#### Task item:
Extract from the listing each line in which the word "text" appears.
----
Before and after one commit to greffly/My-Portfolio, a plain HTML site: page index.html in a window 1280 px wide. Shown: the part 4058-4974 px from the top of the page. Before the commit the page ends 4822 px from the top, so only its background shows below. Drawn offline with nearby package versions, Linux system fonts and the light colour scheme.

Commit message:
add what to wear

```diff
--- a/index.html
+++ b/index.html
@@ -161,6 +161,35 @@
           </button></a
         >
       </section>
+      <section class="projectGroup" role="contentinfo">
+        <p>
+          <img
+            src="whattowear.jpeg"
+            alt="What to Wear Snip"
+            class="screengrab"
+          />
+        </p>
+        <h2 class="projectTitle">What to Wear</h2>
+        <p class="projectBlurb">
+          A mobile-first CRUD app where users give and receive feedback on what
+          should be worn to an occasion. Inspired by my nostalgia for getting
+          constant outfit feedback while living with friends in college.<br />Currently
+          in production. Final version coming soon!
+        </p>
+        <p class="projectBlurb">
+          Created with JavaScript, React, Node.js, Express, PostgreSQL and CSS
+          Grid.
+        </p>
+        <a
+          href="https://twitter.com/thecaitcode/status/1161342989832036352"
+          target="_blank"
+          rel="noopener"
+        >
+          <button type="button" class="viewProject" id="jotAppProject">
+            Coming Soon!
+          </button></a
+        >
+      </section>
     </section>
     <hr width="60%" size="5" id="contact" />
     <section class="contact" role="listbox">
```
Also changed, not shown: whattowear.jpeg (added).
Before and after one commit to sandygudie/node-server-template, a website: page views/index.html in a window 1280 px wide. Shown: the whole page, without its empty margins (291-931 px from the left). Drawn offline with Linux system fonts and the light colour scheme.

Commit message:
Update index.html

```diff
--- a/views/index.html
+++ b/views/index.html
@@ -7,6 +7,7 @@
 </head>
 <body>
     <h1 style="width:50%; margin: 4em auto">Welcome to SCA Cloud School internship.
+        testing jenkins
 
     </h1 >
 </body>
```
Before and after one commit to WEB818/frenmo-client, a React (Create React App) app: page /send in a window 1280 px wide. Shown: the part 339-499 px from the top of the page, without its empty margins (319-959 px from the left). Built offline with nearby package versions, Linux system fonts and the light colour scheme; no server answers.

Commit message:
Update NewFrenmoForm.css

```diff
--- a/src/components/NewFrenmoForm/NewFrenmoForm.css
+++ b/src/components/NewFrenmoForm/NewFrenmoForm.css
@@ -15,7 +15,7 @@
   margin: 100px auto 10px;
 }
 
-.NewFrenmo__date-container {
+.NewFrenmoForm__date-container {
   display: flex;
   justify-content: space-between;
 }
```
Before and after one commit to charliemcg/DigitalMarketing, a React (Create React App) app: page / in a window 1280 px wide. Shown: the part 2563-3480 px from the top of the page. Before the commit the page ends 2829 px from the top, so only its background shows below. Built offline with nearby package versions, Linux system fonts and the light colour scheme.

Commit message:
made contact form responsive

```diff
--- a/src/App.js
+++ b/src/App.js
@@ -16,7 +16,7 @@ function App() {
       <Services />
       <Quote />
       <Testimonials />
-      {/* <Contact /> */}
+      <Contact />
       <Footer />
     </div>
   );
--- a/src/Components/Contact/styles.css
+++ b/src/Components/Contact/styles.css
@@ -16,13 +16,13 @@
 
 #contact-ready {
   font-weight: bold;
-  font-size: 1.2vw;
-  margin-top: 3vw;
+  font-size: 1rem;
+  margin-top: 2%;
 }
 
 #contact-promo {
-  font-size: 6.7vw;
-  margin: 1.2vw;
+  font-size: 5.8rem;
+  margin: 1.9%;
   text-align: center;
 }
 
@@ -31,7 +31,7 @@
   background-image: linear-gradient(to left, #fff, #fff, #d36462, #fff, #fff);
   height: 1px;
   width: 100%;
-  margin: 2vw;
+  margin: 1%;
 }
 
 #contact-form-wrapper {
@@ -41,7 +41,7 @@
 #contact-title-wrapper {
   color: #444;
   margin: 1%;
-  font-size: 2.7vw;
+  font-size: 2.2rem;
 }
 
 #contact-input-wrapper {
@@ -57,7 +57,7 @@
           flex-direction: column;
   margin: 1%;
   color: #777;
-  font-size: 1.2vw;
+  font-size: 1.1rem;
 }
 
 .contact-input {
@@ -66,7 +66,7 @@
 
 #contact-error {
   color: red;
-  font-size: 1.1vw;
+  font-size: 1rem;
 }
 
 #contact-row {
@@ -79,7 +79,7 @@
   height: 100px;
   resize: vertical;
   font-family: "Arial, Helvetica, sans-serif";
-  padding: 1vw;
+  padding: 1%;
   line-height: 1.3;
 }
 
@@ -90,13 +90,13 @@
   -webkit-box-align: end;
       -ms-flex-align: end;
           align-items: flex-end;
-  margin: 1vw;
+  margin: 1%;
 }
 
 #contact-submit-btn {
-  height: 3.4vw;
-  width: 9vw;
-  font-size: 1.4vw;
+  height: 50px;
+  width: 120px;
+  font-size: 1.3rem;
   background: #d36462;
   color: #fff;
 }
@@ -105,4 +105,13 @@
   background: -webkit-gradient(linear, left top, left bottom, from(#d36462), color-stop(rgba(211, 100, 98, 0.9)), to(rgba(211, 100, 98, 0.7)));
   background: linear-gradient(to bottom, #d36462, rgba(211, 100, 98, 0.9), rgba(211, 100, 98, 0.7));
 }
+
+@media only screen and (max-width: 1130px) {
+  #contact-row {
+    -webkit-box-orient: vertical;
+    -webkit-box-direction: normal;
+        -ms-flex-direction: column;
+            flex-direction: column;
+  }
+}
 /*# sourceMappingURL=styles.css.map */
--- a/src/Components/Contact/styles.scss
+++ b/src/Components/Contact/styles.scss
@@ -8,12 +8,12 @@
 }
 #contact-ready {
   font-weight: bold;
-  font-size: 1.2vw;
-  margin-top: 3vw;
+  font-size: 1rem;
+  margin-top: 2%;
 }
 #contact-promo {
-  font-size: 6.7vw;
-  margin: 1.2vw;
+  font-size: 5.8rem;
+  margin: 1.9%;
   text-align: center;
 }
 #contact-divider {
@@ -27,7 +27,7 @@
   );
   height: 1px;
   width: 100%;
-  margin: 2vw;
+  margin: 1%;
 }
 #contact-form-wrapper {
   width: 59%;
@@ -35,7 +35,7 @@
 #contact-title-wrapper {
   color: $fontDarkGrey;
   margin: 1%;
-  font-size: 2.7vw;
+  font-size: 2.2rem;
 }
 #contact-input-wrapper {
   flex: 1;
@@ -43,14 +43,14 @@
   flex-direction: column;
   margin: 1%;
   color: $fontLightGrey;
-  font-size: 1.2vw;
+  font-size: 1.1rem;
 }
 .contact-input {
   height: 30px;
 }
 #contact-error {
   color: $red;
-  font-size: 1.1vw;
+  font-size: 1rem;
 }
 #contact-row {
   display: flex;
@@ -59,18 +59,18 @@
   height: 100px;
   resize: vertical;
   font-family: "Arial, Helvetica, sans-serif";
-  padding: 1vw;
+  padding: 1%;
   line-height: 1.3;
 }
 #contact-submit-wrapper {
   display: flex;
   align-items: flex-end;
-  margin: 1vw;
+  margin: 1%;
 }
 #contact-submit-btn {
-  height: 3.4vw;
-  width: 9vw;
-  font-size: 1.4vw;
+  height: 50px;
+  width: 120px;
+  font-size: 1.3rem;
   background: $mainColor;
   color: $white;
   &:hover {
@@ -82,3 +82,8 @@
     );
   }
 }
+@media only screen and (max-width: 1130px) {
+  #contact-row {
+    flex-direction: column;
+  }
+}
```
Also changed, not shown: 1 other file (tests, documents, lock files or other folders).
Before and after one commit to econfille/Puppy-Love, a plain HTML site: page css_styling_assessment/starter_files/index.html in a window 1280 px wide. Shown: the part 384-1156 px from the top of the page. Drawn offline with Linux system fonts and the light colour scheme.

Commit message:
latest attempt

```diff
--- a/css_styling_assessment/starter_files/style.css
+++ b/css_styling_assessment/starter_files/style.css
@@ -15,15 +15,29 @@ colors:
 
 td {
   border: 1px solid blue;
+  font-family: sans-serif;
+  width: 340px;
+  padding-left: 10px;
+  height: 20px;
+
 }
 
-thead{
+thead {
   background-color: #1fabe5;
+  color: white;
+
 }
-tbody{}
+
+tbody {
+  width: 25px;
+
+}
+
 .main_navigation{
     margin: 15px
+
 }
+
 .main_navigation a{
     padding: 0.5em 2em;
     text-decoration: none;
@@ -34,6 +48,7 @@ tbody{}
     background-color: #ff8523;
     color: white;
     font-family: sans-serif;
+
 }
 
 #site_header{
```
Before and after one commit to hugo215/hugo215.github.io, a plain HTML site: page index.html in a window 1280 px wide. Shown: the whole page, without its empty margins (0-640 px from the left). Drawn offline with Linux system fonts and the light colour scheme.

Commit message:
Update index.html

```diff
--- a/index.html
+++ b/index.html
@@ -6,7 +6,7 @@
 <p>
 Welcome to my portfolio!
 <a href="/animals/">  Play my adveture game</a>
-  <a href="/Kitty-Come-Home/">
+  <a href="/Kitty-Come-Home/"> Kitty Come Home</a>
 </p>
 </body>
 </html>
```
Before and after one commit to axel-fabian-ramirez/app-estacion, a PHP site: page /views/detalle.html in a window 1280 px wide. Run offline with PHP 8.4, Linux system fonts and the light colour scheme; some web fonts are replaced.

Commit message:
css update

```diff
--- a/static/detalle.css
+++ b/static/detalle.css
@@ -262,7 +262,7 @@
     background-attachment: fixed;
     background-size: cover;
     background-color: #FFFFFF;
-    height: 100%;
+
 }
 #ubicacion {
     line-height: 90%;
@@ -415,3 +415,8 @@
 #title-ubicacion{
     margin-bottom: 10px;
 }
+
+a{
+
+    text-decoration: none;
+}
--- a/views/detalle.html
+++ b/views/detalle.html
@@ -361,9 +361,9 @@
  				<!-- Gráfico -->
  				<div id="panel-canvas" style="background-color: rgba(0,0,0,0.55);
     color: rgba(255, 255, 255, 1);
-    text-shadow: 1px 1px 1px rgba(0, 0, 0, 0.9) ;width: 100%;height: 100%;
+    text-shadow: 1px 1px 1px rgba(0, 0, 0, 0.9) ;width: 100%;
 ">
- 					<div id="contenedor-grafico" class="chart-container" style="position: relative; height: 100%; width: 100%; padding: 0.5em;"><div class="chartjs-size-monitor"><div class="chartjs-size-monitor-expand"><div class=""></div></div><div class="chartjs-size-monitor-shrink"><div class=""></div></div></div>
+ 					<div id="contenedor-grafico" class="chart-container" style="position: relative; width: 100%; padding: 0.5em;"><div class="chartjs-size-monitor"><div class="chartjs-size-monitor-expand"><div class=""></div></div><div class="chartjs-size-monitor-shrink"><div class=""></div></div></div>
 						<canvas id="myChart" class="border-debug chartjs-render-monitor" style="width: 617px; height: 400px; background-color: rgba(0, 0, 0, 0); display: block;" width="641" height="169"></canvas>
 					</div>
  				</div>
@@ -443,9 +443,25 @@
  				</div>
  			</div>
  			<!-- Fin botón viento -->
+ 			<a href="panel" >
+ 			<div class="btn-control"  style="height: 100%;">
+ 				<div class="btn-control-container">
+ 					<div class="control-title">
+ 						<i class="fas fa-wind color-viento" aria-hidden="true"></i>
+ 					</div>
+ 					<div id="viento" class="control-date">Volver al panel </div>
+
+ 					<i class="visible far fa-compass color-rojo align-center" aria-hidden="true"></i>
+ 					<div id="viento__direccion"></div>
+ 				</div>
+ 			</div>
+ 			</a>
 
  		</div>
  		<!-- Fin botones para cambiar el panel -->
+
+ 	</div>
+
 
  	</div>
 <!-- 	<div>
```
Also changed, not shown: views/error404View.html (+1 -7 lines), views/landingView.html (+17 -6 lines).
----
#### Completed exercise:
   text-align: center;
   text-align: center;
     text-decoration: none;
+    text-decoration: none;
-    text-shadow: 1px 1px 1px rgba(0, 0, 0, 0.9) ;width: 100%;height: 100%;
+    text-shadow: 1px 1px 1px rgba(0, 0, 0, 0.9) ;width: 100%;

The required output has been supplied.